Would you work out how many lines below include the word "Spring"? Only that number is wanted.

'''

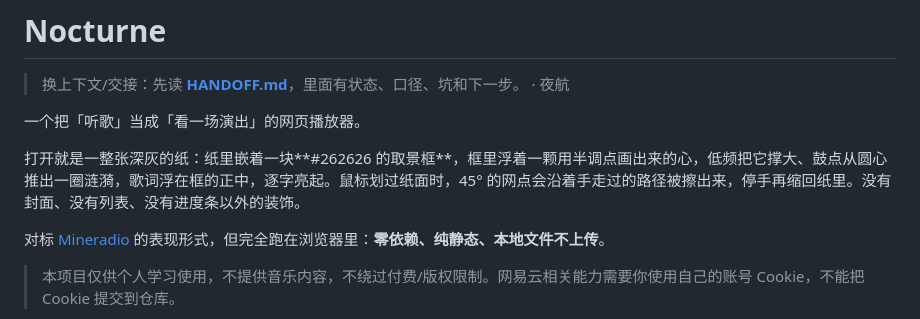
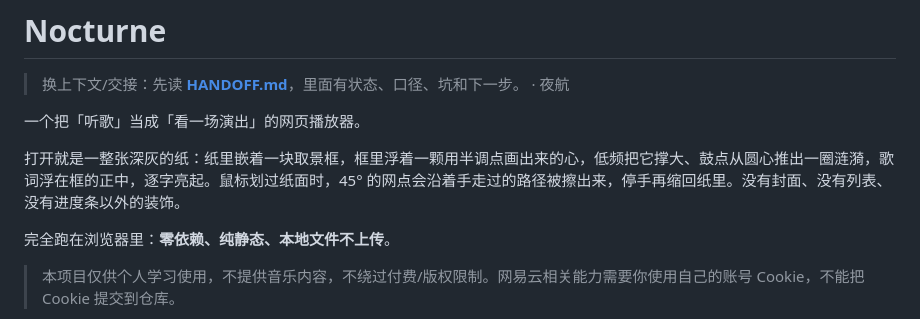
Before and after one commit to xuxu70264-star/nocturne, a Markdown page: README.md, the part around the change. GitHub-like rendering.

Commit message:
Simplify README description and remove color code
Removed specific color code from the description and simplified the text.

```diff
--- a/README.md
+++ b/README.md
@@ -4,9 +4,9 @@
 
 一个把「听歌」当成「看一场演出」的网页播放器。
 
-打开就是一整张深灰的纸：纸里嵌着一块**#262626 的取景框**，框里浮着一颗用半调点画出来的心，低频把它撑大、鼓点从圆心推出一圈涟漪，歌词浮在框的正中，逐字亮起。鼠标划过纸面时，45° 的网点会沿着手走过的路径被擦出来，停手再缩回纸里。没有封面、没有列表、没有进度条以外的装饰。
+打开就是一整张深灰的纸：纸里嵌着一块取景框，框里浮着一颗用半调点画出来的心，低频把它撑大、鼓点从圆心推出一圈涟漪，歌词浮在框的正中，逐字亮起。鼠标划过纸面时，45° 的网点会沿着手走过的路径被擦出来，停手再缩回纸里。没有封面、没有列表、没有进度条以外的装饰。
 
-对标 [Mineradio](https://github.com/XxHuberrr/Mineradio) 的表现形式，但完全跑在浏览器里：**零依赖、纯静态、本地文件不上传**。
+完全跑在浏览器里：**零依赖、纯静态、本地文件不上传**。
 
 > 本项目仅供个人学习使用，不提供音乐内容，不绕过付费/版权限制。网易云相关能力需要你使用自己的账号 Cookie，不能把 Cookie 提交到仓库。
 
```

'''
'''

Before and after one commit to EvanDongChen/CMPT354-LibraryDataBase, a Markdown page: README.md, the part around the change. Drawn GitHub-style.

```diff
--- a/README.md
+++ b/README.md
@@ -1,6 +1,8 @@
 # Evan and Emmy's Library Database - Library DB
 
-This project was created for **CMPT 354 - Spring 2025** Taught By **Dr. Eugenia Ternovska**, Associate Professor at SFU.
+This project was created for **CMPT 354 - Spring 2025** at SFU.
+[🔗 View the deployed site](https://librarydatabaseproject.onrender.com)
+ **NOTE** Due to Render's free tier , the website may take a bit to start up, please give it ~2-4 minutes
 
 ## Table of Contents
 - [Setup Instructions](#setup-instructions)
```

'''
'''

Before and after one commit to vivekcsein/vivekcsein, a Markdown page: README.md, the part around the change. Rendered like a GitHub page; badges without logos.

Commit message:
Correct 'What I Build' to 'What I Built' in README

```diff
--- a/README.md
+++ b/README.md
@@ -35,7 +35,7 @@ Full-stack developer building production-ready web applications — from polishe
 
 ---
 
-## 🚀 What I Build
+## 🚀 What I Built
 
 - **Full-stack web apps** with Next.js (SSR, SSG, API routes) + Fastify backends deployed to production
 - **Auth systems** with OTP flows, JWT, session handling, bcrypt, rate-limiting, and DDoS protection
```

'''

Task solution: 2